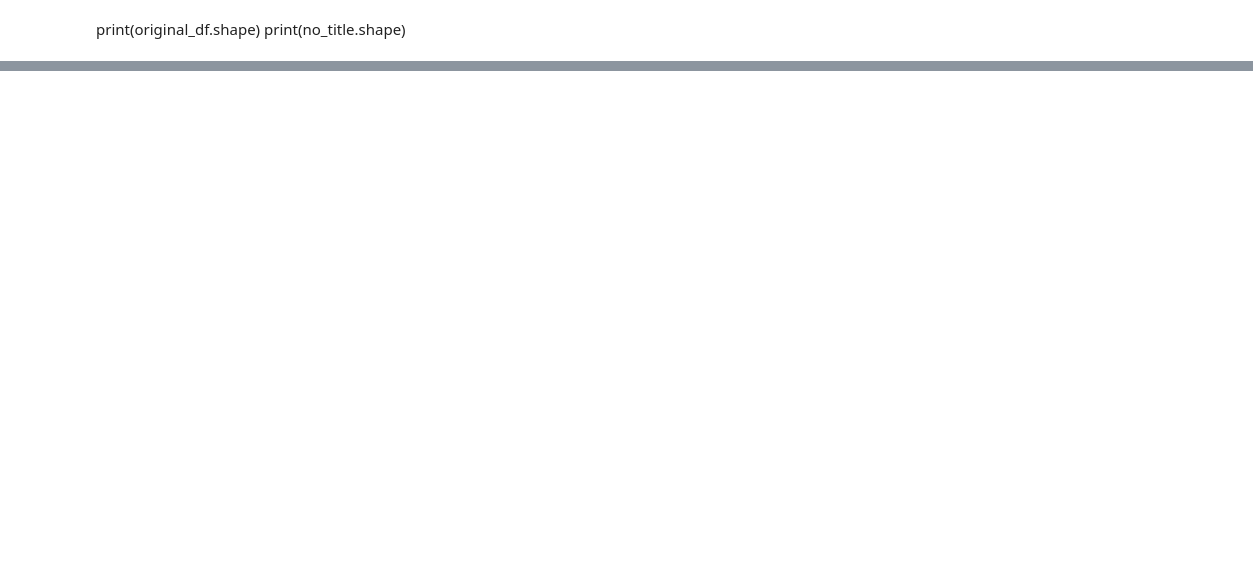
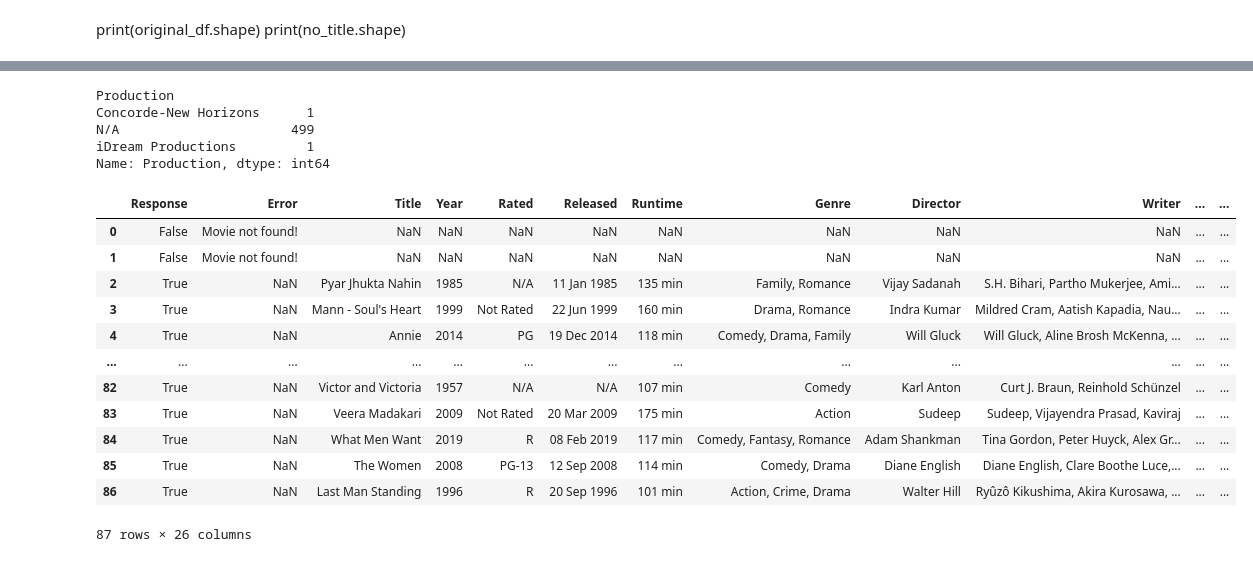
Before and after one commit to Daniel-Hoover/MovieRemakeCapstone, a Jupyter notebook: movie_api.ipynb, the cells around one changed output, grey strips where cells are left out. Drawn from its saved outputs; the diff is of its cells as text; code cells hidden in the pictures; blank space fills up the shorter version.

```diff
--- a/movie_api.ipynb
+++ b/movie_api.ipynb
@@ -558,0 +153,16 @@ four
+# %%
+api=reem['api']
+year=reem['year']
+
+api_list=api_pass(api, year)
+
+reems=[]
+
+for x in api_list:
+    endpoint = x
+    response = requests.get(endpoint)
+    if response.status_code != 200:
+        print(f'Failed: {response.status_code}')
+    else:
+        res=response.json()
+        reems.append(res)
@@ -558,0 +186,42 @@ four
+# %%
+prod_companies=reems.groupby('Production')['Production'].count()
+prod_companies
+# %% [output]
+Production
+Concorde-New Horizons      1
+N/A                      499
+iDream Productions         1
+Name: Production, dtype: int64
+# %%
+api=three['api']
+year=three['new_year']
+
+api_list=api_pass(api, year)
+
+threes=[]
+
+for x in api_list:
+    endpoint = x
+    response = requests.get(endpoint)
+    if response.status_code != 200:
+        print(f'Failed: {response.status_code}')
+    else:
+        res=response.json()
+        threes.append(res)
+# %%
+threes=pd.json_normalize(threes)
+threes
+# %% [output]
+|  | Response | Error | Title | Year | Rated | Released | Runtime | Genre | Director | Writer | ... | ... |
+| 0 | False | Movie not found! | NaN | NaN | NaN | NaN | NaN | NaN | NaN | NaN | ... | ... |
+| 1 | False | Movie not found! | NaN | NaN | NaN | NaN | NaN | NaN | NaN | NaN | ... | ... |
+| 2 | True | NaN | Pyar Jhukta Nahin | 1985 | N/A | 11 Jan 1985 | 135 min | Family, Romance | Vijay Sadanah | S.H. Bihari, Partho Mukerjee, Ami... | ... | ... |
+| 3 | True | NaN | Mann - Soul's Heart | 1999 | Not Rated | 22 Jun 1999 | 160 min | Drama, Romance | Indra Kumar | Mildred Cram, Aatish Kapadia, Nau... | ... | ... |
+| 4 | True | NaN | Annie | 2014 | PG | 19 Dec 2014 | 118 min | Comedy, Drama, Family | Will Gluck | Will Gluck, Aline Brosh McKenna, ... | ... | ... |
+| ... | ... | ... | ... | ... | ... | ... | ... | ... | ... | ... | ... | ... |
+| 82 | True | NaN | Victor and Victoria | 1957 | N/A | N/A | 107 min | Comedy | Karl Anton | Curt J. Braun, Reinhold Schünzel | ... | ... |
+| 83 | True | NaN | Veera Madakari | 2009 | Not Rated | 20 Mar 2009 | 175 min | Action | Sudeep | Sudeep, Vijayendra Prasad, Kaviraj | ... | ... |
+| 84 | True | NaN | What Men Want | 2019 | R | 08 Feb 2019 | 117 min | Comedy, Fantasy, Romance | Adam Shankman | Tina Gordon, Peter Huyck, Alex Gr... | ... | ... |
+| 85 | True | NaN | The Women | 2008 | PG-13 | 12 Sep 2008 | 114 min | Comedy, Drama | Diane English | Diane English, Clare Boothe Luce,... | ... | ... |
+| 86 | True | NaN | Last Man Standing | 1996 | R | 20 Sep 1996 | 101 min | Action, Crime, Drama | Walter Hill | Ryûzô Kikushima, Akira Kurosawa, ... | ... | ... |
+87 rows × 26 columns
```
Also changed, not shown: parts of 37 cells of this notebook.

-=-=-=-=-

## Instructions for the task
For each line in the material above that contains the string "False", make a copy.

## Solution for this problem
+| 0 | False | Movie not found! | NaN | NaN | NaN | NaN | NaN | NaN | NaN | NaN | ... | ... |
+| 1 | False | Movie not found! | NaN | NaN | NaN | NaN | NaN | NaN | NaN | NaN | ... | ... |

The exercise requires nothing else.